Skip to content


Your cart is empty

Article: Eight natural ingredients that can even out skin tone

Eight natural ingredients that can even out skin tone

Young skin (and we’re thinking about babies and small children here) has a beautiful habit of looking the same colour all over. No blotches and splotches; just smooth mono-tone perfection. But as the years skip by, that one-colour gorgeousness is interrupted by freckles, scars, hyper-pigmentation, age spots and broken blood vessels.

While it’s not realistic to expect a return to youthful purity, there’s a lot you can do to fade the marks of time. However we strongly you recommend a natural approach, because some skin lightening products contain nasties like mercury. All lightening treatments, including the natural ones, can make your skin more sun-sensitive – you’ll need to be extra careful about sunscreen.

Here are some natural ways to even out your skin tone, some of which might be lurking in your fridge.

Vitamin C

Vitamin C (ascorbic acid) is used as a treatment to even-out skin tone, reduce hyperpigmentation and generally reduce the signs of ageing. [1] It’s a bit of a wonderchild in the skincare world, however using it comes with some challenges. The big issue is that vitamin C breaks down when it comes into contact with air, heat and light. So how vitamin C treatments are put together can determine whether they will work.

Methods of protecting vitamin C until it reaches your skin include putting it in capsules or presenting it in powder form, allowing you to mix it into other skincare products. Be wary of cheap vitamin C serums; there’s a high chance any vitamin content will be long gone before you use it. When you start using vitamin C, take care because it’s acidic. If you notice redness or feel itchy after a couple of days, back off and reduce the dose. [1]


Also known as vitamin B3, niacinamide is known as an effective skin lightening compound that works by inhibiting melanin production. [2] It’s also known to help with acne, eczema, oil regulation, skin firmness and pore minimisation.[3] It’s a real all-rounder. Niacinamide is often combined with hyaluronic acid and glycerin.

Kojic acid

Derived from fungi, koji acid is a skin lightener, an antioxidant and a natural preservative. To reduce hyper-pigmentation, it works by blocking an amino acid called tyrosine, which is needed to support the production of melanin. Available data suggests that the use of skincare products containing kojic acid with a concentration of 2% for products is considered safe. [4] Kojic acid comes as a powder. To avoid using too much, it’s safer to buy a product that includes it as an ingredient.


Good ‘old kiwifruit is great for your health – it’s rich in vitamin C and high in fibre. You can also use it to reduce under-eye dark circles.

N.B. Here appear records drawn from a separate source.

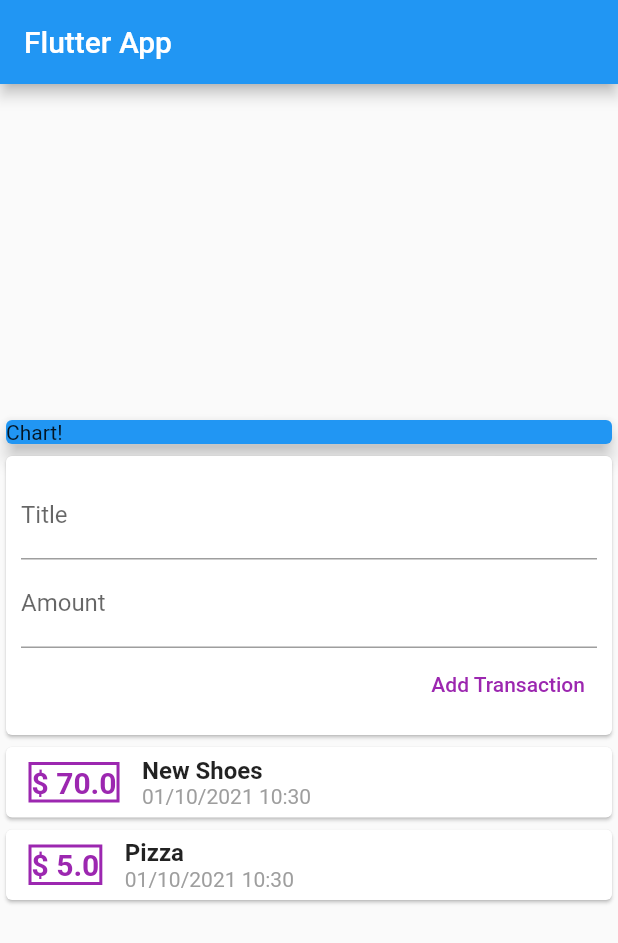
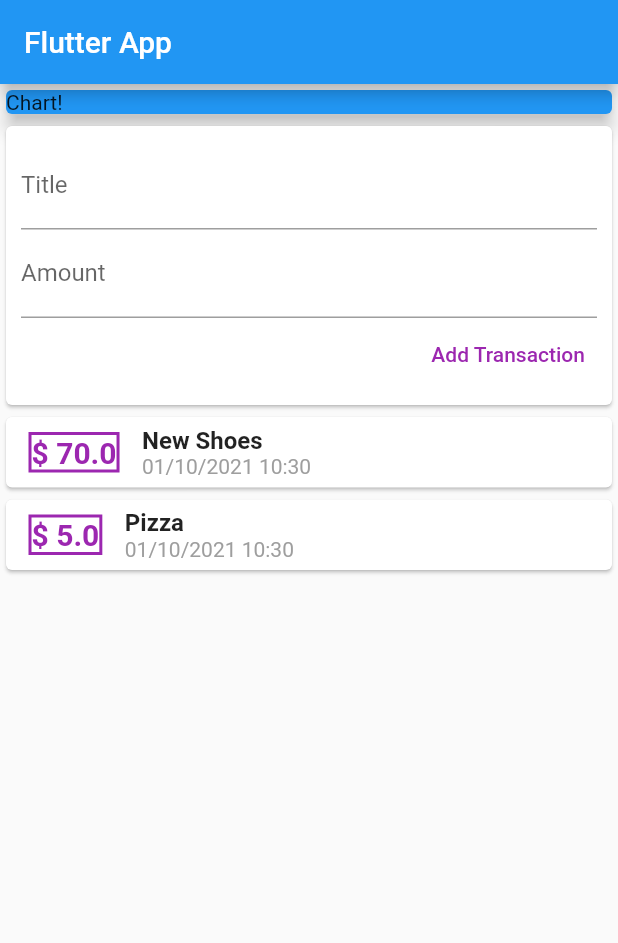
Before and after one commit to BrunoCodeman/flutter_course_expenses_app, a Flutter app: the screen it shows after launch, on a phone screen of 412 x 824 dp. Shown: the top 943 px of the screen. Run offline on Flutter 3.47's test engine with Material 2 defaults, Android fonts, the phone set to English and light mode, and no system bars.

Commit message:
up to class 89

```diff
--- a/lib/main.dart
+++ b/lib/main.dart
@@ -22,7 +22,8 @@ class MyHomePage extends StatelessWidget {
       appBar: AppBar(
         title: Text('Flutter App'),
       ),
-      body: Column(
+      body: SingleChildScrollView(
+        child: Column(
           mainAxisAlignment: MainAxisAlignment.center,
           children: [
             Container(
@@ -36,6 +37,7 @@ class MyHomePage extends StatelessWidget {
             UserTransactions()
           ],
         ),
+      ),
     );
   }
 }
--- a/lib/widgets/new_transaction.dart
+++ b/lib/widgets/new_transaction.dart
@@ -20,6 +20,7 @@ class NewTransaction extends StatelessWidget {
             ),
             TextField(
               decoration: InputDecoration(labelText: "Amount"),
+              keyboardType: TextInputType.number,
               controller: amountController,
             ),
             TextButton(
@@ -31,7 +32,9 @@ class NewTransaction extends StatelessWidget {
               },
               child: Text(
                 'Add Transaction',
-                style: TextStyle(color: Colors.purple),
+                style: TextStyle(
+                  color: Colors.purple,
+                ),
               ),
             )
           ],
--- a/lib/widgets/transaction_list.dart
+++ b/lib/widgets/transaction_list.dart
@@ -8,13 +8,17 @@ class TransactionList extends StatelessWidget {
 
   @override
   Widget build(BuildContext context) {
-    return Column(
+    return Container(
+      height: 300,
+      child: SingleChildScrollView(
+        child: Column(
           children: transactions
               .map((t) => Card(
                       child: Row(
                     children: [
                       Container(
-                    margin: EdgeInsets.symmetric(vertical: 10, horizontal: 15),
+                        margin:
+                            EdgeInsets.symmetric(vertical: 10, horizontal: 15),
                         decoration: BoxDecoration(
                           border: Border.all(color: Colors.purple, width: 2),
                         ),
@@ -45,6 +49,8 @@ class TransactionList extends StatelessWidget {
                     ],
                   )))
               .toList(),
+        ),
+      ),
     );
   }
 }
```
Lines whose indentation alone changed are shown as unchanged.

Dark circles under your eyes can be due to brown pigment sitting in the skin, but you have to be super-careful about how you approach lightening the skin under your eyes. For this job, find a cream that contains kiwifruit extract. Studies have shown that kiwifruit extract improves skin radiance, reduces the appearance of fine lines and reduces dark circles under eyes.[5]

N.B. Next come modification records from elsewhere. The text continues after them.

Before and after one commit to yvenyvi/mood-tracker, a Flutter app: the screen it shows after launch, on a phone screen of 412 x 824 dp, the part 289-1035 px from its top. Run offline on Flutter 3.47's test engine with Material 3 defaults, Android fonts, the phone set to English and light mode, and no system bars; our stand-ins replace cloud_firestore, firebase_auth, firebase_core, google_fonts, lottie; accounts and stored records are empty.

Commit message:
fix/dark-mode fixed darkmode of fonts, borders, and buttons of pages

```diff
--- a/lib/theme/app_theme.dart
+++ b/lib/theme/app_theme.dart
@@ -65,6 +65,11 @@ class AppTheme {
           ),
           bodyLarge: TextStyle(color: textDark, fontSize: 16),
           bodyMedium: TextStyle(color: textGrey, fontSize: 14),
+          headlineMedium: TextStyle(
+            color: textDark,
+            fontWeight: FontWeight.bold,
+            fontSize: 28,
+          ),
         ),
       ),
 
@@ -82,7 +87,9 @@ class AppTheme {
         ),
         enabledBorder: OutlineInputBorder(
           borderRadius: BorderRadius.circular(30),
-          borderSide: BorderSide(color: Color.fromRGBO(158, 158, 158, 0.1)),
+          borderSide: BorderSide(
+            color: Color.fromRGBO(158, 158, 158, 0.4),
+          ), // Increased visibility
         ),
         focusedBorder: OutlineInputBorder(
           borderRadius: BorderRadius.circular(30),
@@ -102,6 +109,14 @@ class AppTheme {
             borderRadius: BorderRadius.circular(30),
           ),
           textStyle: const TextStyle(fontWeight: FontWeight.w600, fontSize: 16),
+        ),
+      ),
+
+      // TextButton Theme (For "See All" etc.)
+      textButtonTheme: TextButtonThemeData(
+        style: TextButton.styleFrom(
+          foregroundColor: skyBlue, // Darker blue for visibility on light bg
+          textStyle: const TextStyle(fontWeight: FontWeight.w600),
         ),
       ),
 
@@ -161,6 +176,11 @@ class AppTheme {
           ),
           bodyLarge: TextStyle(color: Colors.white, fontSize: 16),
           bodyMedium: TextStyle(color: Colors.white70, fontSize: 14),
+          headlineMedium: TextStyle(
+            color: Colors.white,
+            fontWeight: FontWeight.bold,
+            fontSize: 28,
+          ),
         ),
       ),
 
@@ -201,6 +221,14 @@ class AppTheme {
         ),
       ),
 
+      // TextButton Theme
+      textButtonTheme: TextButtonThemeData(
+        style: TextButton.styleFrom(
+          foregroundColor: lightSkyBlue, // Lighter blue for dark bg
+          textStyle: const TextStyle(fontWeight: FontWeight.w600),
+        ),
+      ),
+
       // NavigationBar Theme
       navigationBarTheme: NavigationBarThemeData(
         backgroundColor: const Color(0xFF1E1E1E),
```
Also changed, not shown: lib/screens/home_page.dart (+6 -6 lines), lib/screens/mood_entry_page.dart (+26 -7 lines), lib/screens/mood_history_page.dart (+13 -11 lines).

Sophora Root

Bet you’ve never heard of this one! Sophora root (sophora flavescens) is a herbal treatment used in Chinese medicine. A study carried out in Korea concluded that naturally sophora flavescens extract might be useful as a whitening agent in cosmetics. [6]

Tea extract

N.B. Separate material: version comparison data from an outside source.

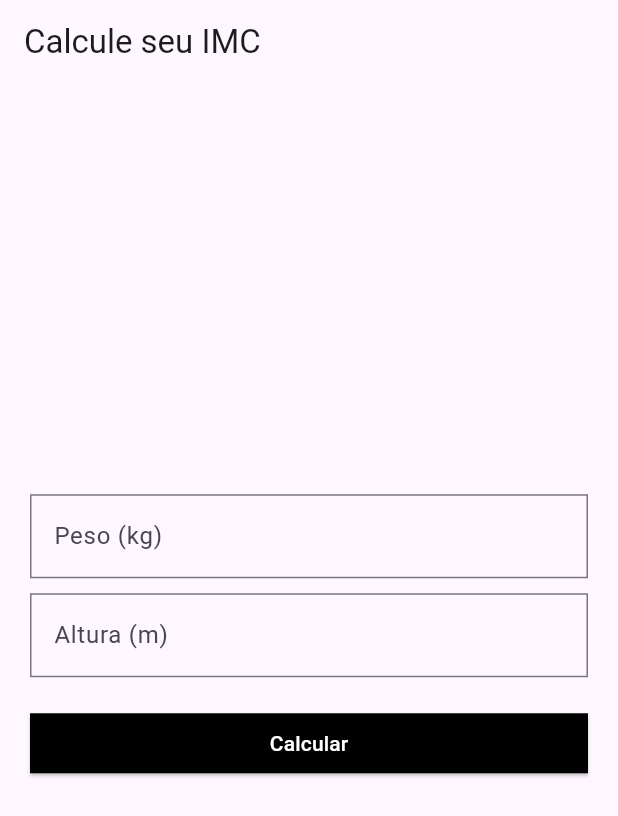
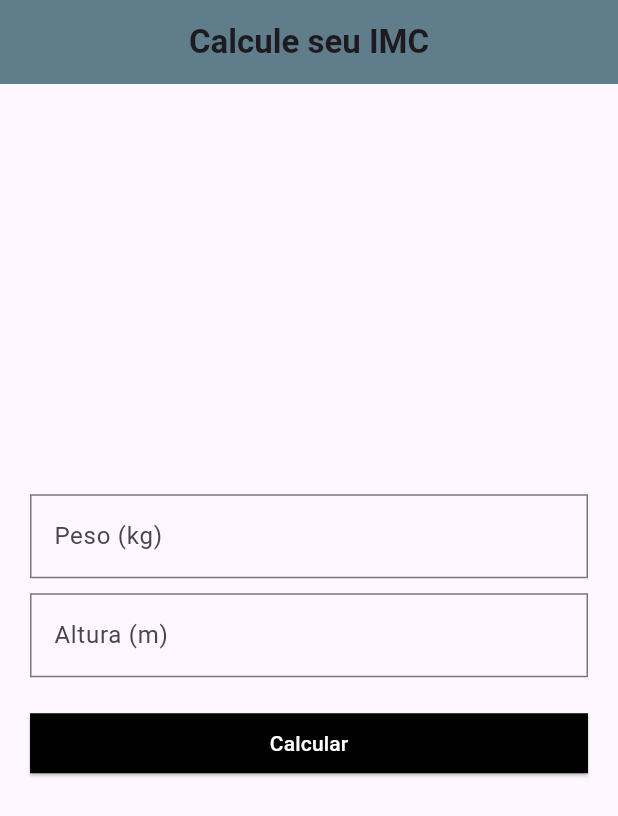
Before and after one commit to LeonardoViniciusBSantos/Calculadora-IMC, a Flutter app: the screen it shows after launch, on a phone screen of 412 x 824 dp. Shown: the top 816 px of the screen. Run offline on Flutter 3.47's test engine with Material 3 defaults, Android fonts, the phone set to English and light mode, and no system bars.

Commit message:
alterando a appbar

```diff
--- a/lib/home/calculadora.view.dart
+++ b/lib/home/calculadora.view.dart
@@ -27,7 +27,13 @@ class _CalculadoraIMCState extends State<CalculadoraIMC> {
   Widget build(BuildContext context) {
     return Scaffold(
       appBar: AppBar(
-        title: Text("Calcule seu IMC"),
+        backgroundColor: Colors.blueGrey,
+        title: Text("Calcule seu IMC",
+        style: TextStyle(
+          fontWeight: FontWeight.bold,
+        ),
+        ),
+        centerTitle: true,
       ),
       body: Padding(
         padding: EdgeInsets.all(20.0),
```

Green, black and white tea leaves contain polyphenols. Tyrosinase inhibitors that regulate melanin production are phenol derivatives, so using tea extract as a skin-lightening agent makes perfect sense. [7] You might want to stick to a green tea or white tea extract, because black tea extract could potentially give you a fake tan effect!

Lemon juice

Lemon juice is an old-fashioned way to lighten skin. Does it work? Yes, but don’t expect results in a hurry. Beauty regimens from the past recommended using lemon juice as a type of toner on a daily basis to combat age spots. But lemon juice is highly acidic, so the skin stings like crazy after it’s applied. A better approach is to use lemon juice in a face mask. You can mix the juice with yoghurt, beaten egg, mashed avocado or facial-quality clay.


Curcumin is a plant-derived polyphenol that’s been shown to suppress melanin production.[8] The richest source of curcumin is turmeric, the bright-gold spice that stains your shirt when you’re messily eating curry. Adding turmeric to a face mask is standard practice in India for bridal wedding preparations, however it’s important to allow a couple of days between using the mask and appearing in public! Just like it stains your shirt, turmeric stains your skin, but it’s temporary.









Read more

The holistic approach to skincare; beauty from the inside out

Holistic health is about healing a person in mind, body, spirit and emotion. It’s not as simple as buying ‘organic’ and products with healthy-sounding ingredients on the labels. Holistic health pra...

Read more

The right way to layer your skincare products for day and night

Are you putting your skincare products on in the most beneficial order? Like making a cake, the outcome will be less than optimal if you get the order of ingredients wrong. Once upon a time it was ...

Read more